Skip to main content

What it means to aggregate thinking

I love thinking. They say thinking burns as many calories as when you're having sex...so you may liken thinking to sex. Sounds good, eh? But be warned. Although you can easily fake either one, you don't lose as many calories as doing it for real!

This isn't a sex column, so it's best I get straight to the point and present my thoughts on what aggregated thinking is (and what constitutes faking it). Wiktionary defines aggregation as an act of bringing together, or collecting into a mass or sum.

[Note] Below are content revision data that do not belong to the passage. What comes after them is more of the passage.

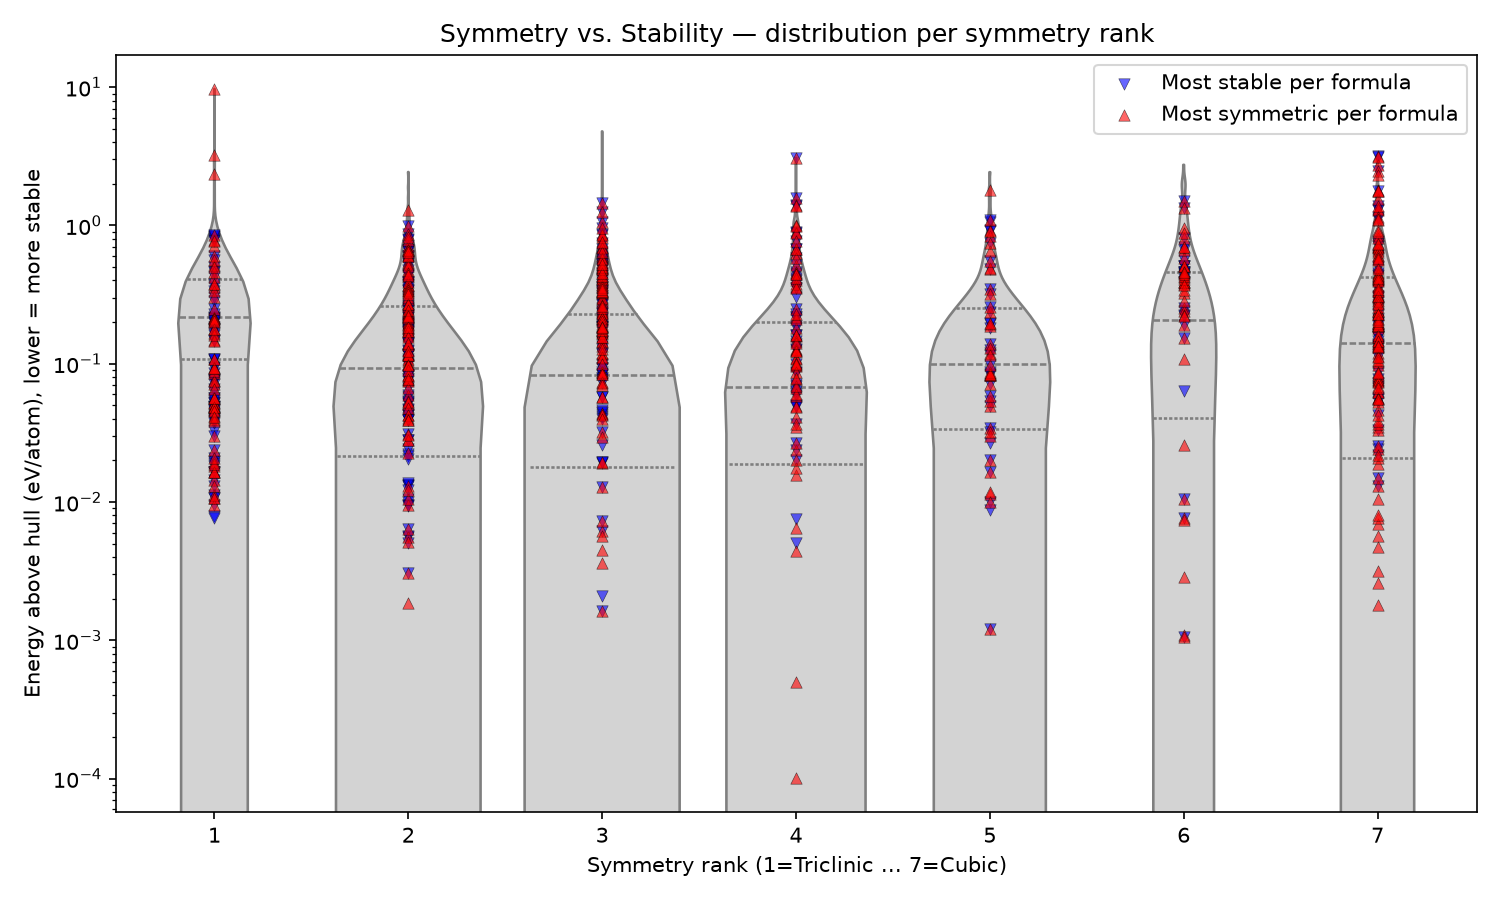
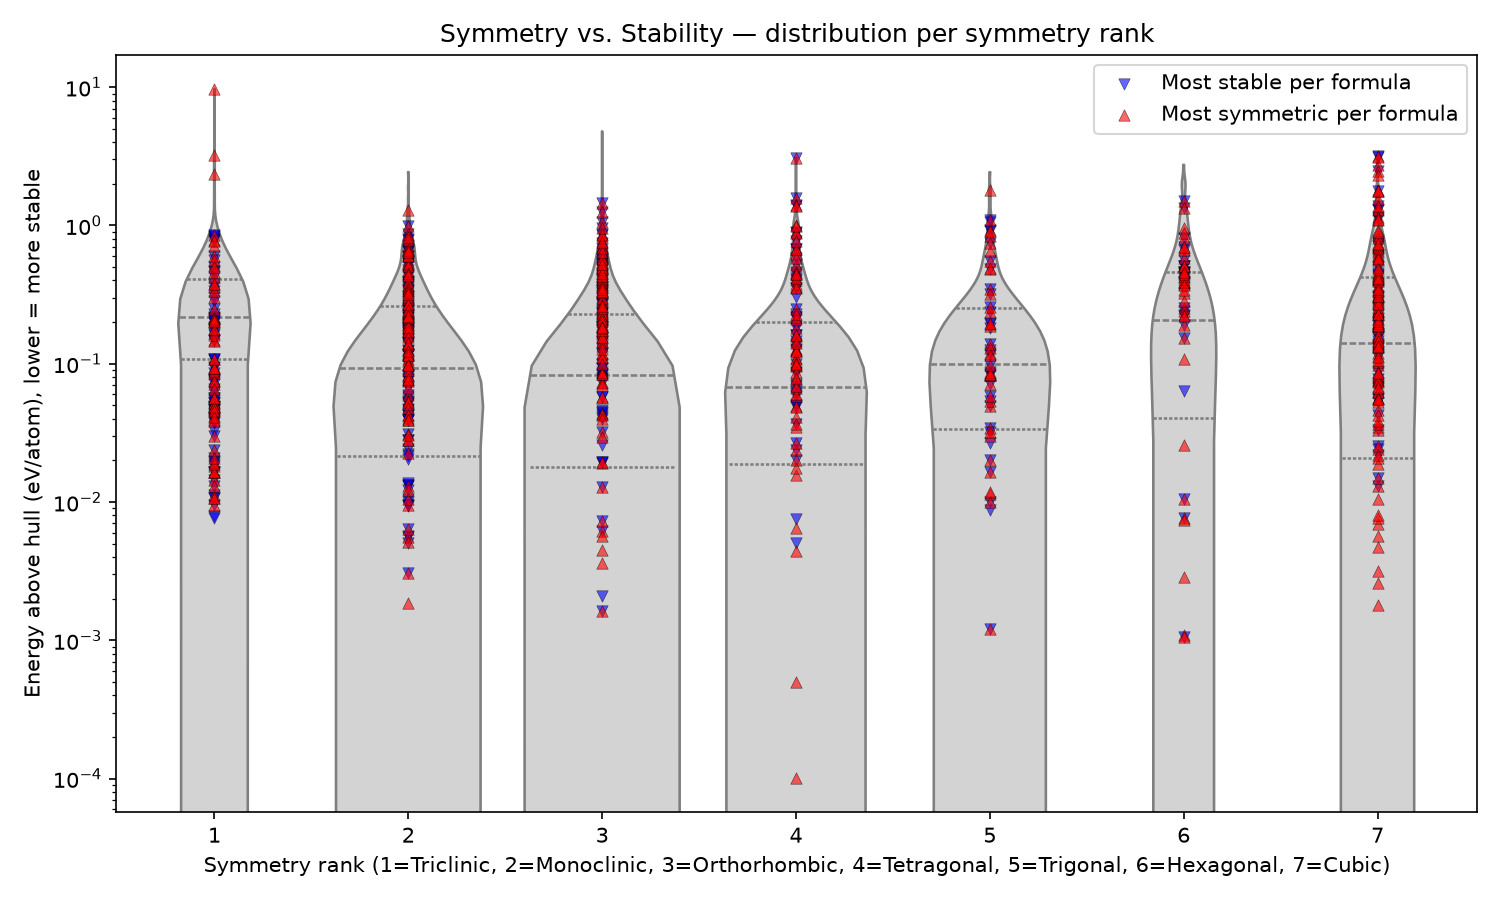
small png bottom text update

Changed region(s): [[0.3373, 0.9333, 0.92, 0.9956], [0.1533, 0.9333, 0.2453, 0.9644], [0.276, 0.9333, 0.3067, 0.9644]]

diff --git a/symmetry_stability.py b/symmetry_stability.py
@@ -75,7 +75,7 @@ def plotting_function(exception_df: pd.DataFrame):
         zorder=3,
     )
 
-    ax.set_xlabel("Symmetry rank (1=Triclinic ... 7=Cubic)")
+    ax.set_xlabel("Symmetry rank (1=Triclinic, 2=Monoclinic, 3=Orthorhombic, 4=Tetragonal, 5=Trigonal, 6=Hexagonal, 7=Cubic)")
     ax.set_ylabel("Energy above hull (eV/atom), lower = more stable")
     ax.set_title("Symmetry vs. Stability — distribution per symmetry rank")
     ax.legend()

We programmers are more familiar with aggregation as a slight modification of composition (yeah, we're no fun). Aggregation differs from ordinary composition in that it does not imply ownership. For example, an older model of a car engine will have a carburetor (yeah, it's spelled that way). Take away the engine and the carburetor will lose its usability. That's composition. Then there's a pond with a duck swimming about. Take away the pond and the duck will still be a waddling duck, and will continue to exist as one. That's aggregation.

When used to modify the verb thinking, aggregation may denote:

  1. thinking as a process of collecting or bringing together facts, ideas, and other thoughts and try to make sense out of their fusion,
  2. thinking in order to benefit not only yourself but everyone who is in your thought stream as well,
  3. thinking in a radical way, such as being "one" with what is generally accepted but in a manner that retains one's identity and ownership over thoughts

Clearly, aggregated thinking is awesome brain calisthenics. So aggregate your thinking when you can. God did not create mindless people to go where  mindful" people go. If you lost your backbone, get one ASAP, and start thinking for real.

To fake all these, you can cheat! You can take public opinion and adopt that as your own. You can also squint your eyes and frown like you're in deep thought, trying to look busy! Whichever way, you don't burn calories, and you don't burn off any brain cells. :)

Comments

Popular posts from this blog

March was a good month. Not just because it's my birthday month, but I've been able to do more physical exercises as far as I'm allowed, and I've also been able to get through my first month back in the job. For the first couple of weeks, I thought I was going to do 4 hours a day at most, and turn up the heat bit by bit until I'm able to do 100% again. But I suppose having to rest over a month does have its toll. It took significant effort to try not go all in with guns blazing on the first day back at work. LOL Anyway, I'm trying something new this year. We've migrated our applications to a better platform, and we'd like to push that to the cloud this year. It'll obviously need a lot of liaising and cooperative work with other teams and domains so I'm going to do more engagement and solutioning than the usual engineering this time. Last week, we did a platform-related hackathon and a critical refresh across clusters. There's going to be a lo

Being a Systems Administrator @37signals (Podcast)

 I use Basecamp a lot. Kudos to these guys for making my job as a Systems Administrator more bearable than usual. :p Episode #12: Being a Systems Administrator at 37signals Time: 22:50 | 04/13/2010 |  Download MP3  |  Link to this episode Mark, Joshua, and John on life as a 37signals Sys Admin The Sys Admin team discusses hosting the 37signals apps, working with programmers, helping support, telecommuting, dealing with vendors, improving speeds in Europe, and more. Related links: Rackspace Dell Definitions: Redundancy Facebook Just Gets It Right via  37signals.com  

It's no longer about the number of monitors you have

Unlike in the late 90s to mid 2000s, desktop real estate is no longer constrained by the number of monitors you use. We now tout the number of virtual machines we have access to. In fact, my ailing MBP has managed to remain useful because remote access still enables me to work on all our VMs. Our applications and storage servers are all virtualized. Even some legacy systems have been replicated on VMs, allowing us to retire old and bulky server hardware.